Sometimes It is Important to Get Together and Do Something Inconsequential When I talk about this feeling, people tell me I should see the Paul Rudd movie, "I Love You, Man."
I wish I had more men friends. Somehow I have constructed a life with just a few. That is okay, but more would be good. That does not take away from being blessed with those I have, such as Dennis, Jim, Rick, Claude and Charles and others in the Firm. But I miss the experience of more.
The thought of a room full of buddies arguing over the outcome of a football game or something even less consequential sounds like it might not be the total waste of time.
My longest-term best friend from middle school, Watson L. Williams, died a few years ago and I continue to miss him deeply. The actuarial tables say that African American men have a shorter life expectancy, and it seems like there are fewer and fewer of us for a variety of life experience reasons. Another best friend is my college roommate, Selwyn L. Joseph - another African American man. But he lives far away, and I only see him once every few years.
Too few men friends, too far away, and missed in my life.
I don't think I am the only man who feels this way. I often hear men talking about it in our educational sessions. I think for a lot of reasons many men are living lives with a deficit of men "best" friends. I admire our clients in Newcastle U.K., (yes, the "carrying coals to Newcastle" place) with their weekly visits to the pub with their men friends.

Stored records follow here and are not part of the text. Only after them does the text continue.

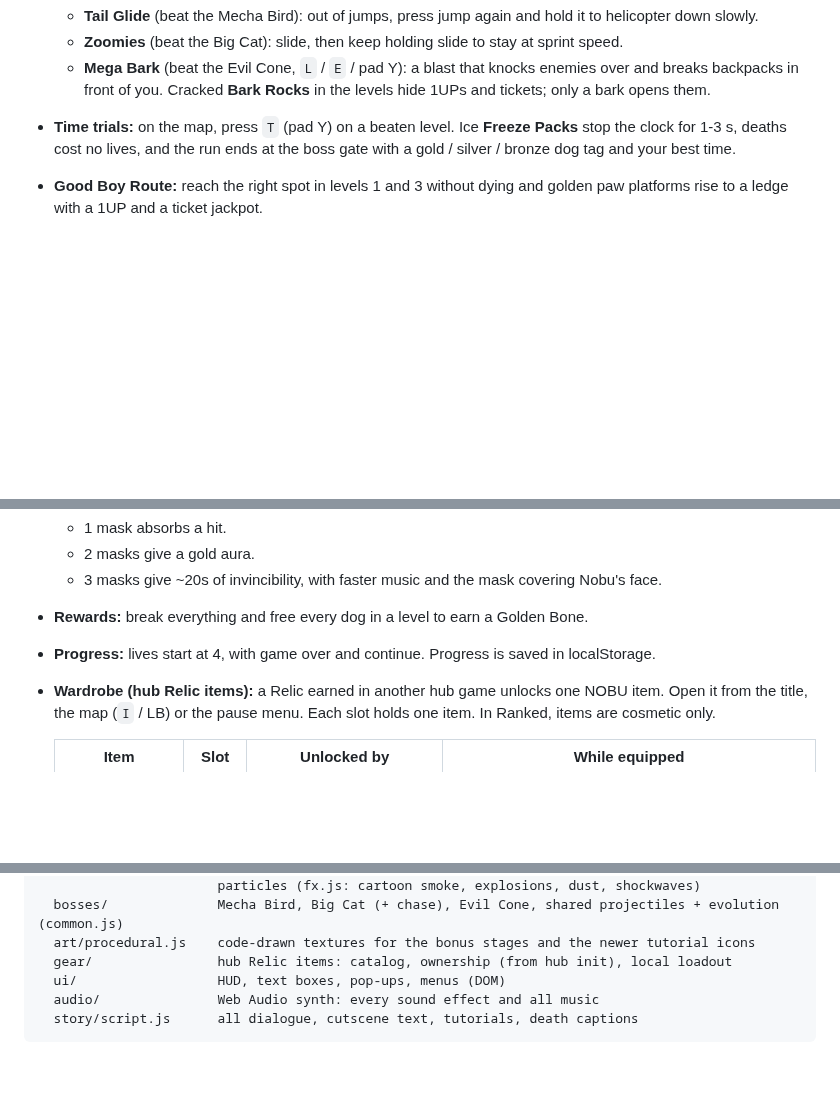
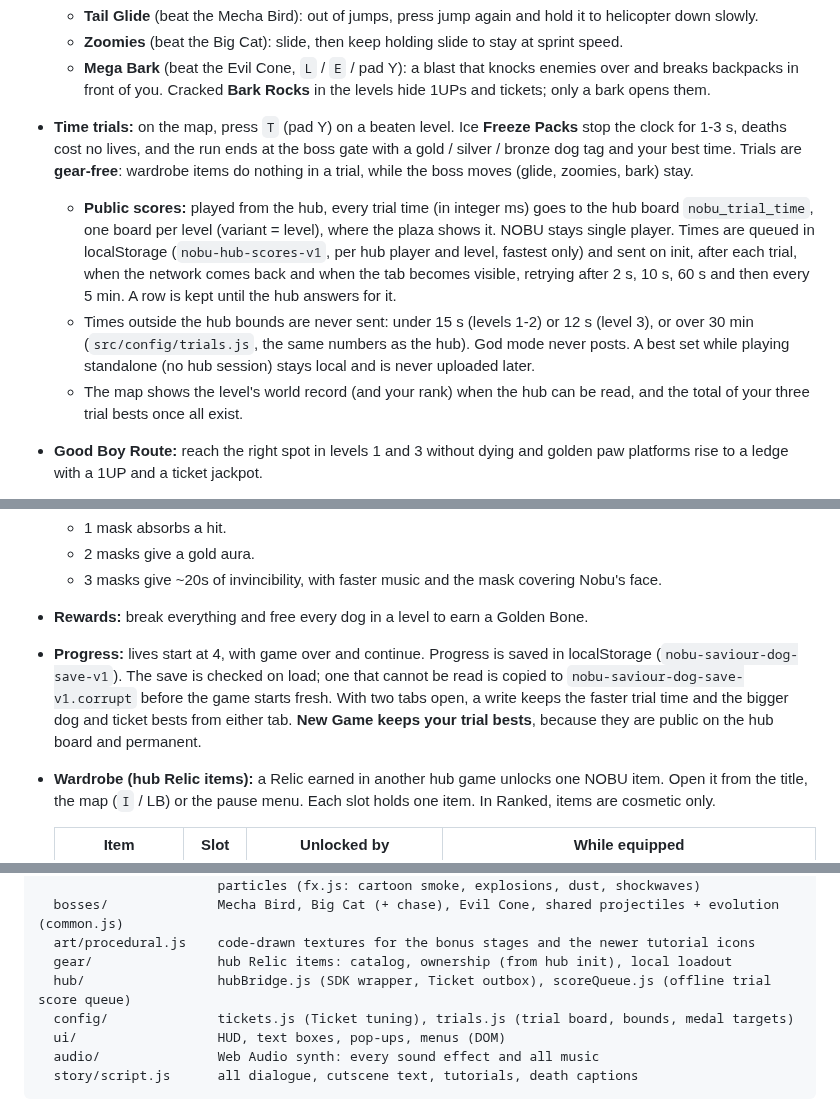
Before and after one commit to crrreatorrr/nobu, a Markdown page: README.md, 3 parts joined by grey strips. Rendered like a GitHub page; blank space fills up the shorter version.

Commit message:
Document public trial scores, the score queue and save hardening
Co-Authored-By: Claude Opus 5.5 <noreply@anthropic.com>
Claude-Session: https://claude.ai/code/session_01Cvrxa7GECDqCJ7Wk8HcS9G

```diff
--- a/README.md
+++ b/README.md
@@ -48,6 +48,17 @@ and four jumps in a row (ground jump + three in the air). The setting is saved;
     in front of you. Cracked **Bark Rocks** in the levels hide 1UPs and tickets; only a bark opens them.
 - **Time trials:** on the map, press `T` (pad Y) on a beaten level. Ice **Freeze Packs** stop the clock for 1-3 s,
   deaths cost no lives, and the run ends at the boss gate with a gold / silver / bronze dog tag and your best time.
+  Trials are **gear-free**: wardrobe items do nothing in a trial, while the boss moves (glide, zoomies, bark) stay.
+  - **Public scores:** played from the hub, every trial time (in integer ms) goes to the hub board
+    `nobu_trial_time`, one board per level (variant = level), where the plaza shows it. NOBU stays single player.
+    Times are queued in localStorage (`nobu-hub-scores-v1`, per hub player and level, fastest only) and sent
+    on init, after each trial, when the network comes back and when the tab becomes visible, retrying after
+    2 s, 10 s, 60 s and then every 5 min. A row is kept until the hub answers for it.
+  - Times outside the hub bounds are never sent: under 15 s (levels 1-2) or 12 s (level 3), or over 30 min
+    (`src/config/trials.js`, the same numbers as the hub). God mode never posts. A best set while playing
+    standalone (no hub session) stays local and is never uploaded later.
+  - The map shows the level's world record (and your rank) when the hub can be read, and the total of your
+    three trial bests once all exist.
 - **Good Boy Route:** reach the right spot in levels 1 and 3 without dying and golden paw platforms rise to a
   ledge with a 1UP and a ticket jackpot.
 - **Treat Tray bonus round** (level 1): hop in the golden bowl to be whisked up to a sky course of platforms full of
@@ -87,7 +98,11 @@ and four jumps in a row (ground jump + three in the air). The setting is saved;
   - 2 masks give a gold aura.
   - 3 masks give ~20s of invincibility, with faster music and the mask covering Nobu's face.
 - **Rewards:** break everything and free every dog in a level to earn a Golden Bone.
-- **Progress:** lives start at 4, with game over and continue. Progress is saved in localStorage.
+- **Progress:** lives start at 4, with game over and continue. Progress is saved in localStorage
+  (`nobu-saviour-dog-save-v1`). The save is checked on load; one that cannot be read is copied to
+  `nobu-saviour-dog-save-v1.corrupt` before the game starts fresh. With two tabs open, a write keeps the faster
+  trial time and the bigger dog and ticket bests from either tab. **New Game keeps your trial bests**, because
+  they are public on the hub board and permanent.
 - **Wardrobe (hub Relic items):** a Relic earned in another hub game unlocks one NOBU item. Open it from the
   title, the map (`I` / LB) or the pause menu. Each slot holds one item. In Ranked, items are cosmetic only.
 
@@ -125,6 +140,8 @@ src/
   bosses/              Mecha Bird, Big Cat (+ chase), Evil Cone, shared projectiles + evolution (common.js)
   art/procedural.js    code-drawn textures for the bonus stages and the newer tutorial icons
   gear/                hub Relic items: catalog, ownership (from hub init), local loadout
+  hub/                 hubBridge.js (SDK wrapper, Ticket outbox), scoreQueue.js (offline trial score queue)
+  config/              tickets.js (Ticket tuning), trials.js (trial board, bounds, medal targets)
   ui/                  HUD, text boxes, pop-ups, menus (DOM)
   audio/               Web Audio synth: every sound effect and all music
   story/script.js      all dialogue, cutscene text, tutorials, death captions
```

For many men, watching, going to, or participating in sporting events or hunting with the "guys" is a way of having that experience/interaction/closeness with other men. Whatever creates the opportunity to hang out with the "guys," it is becoming clearer to me that this experience is critical to men, just as it is critical for women to hang out with other women.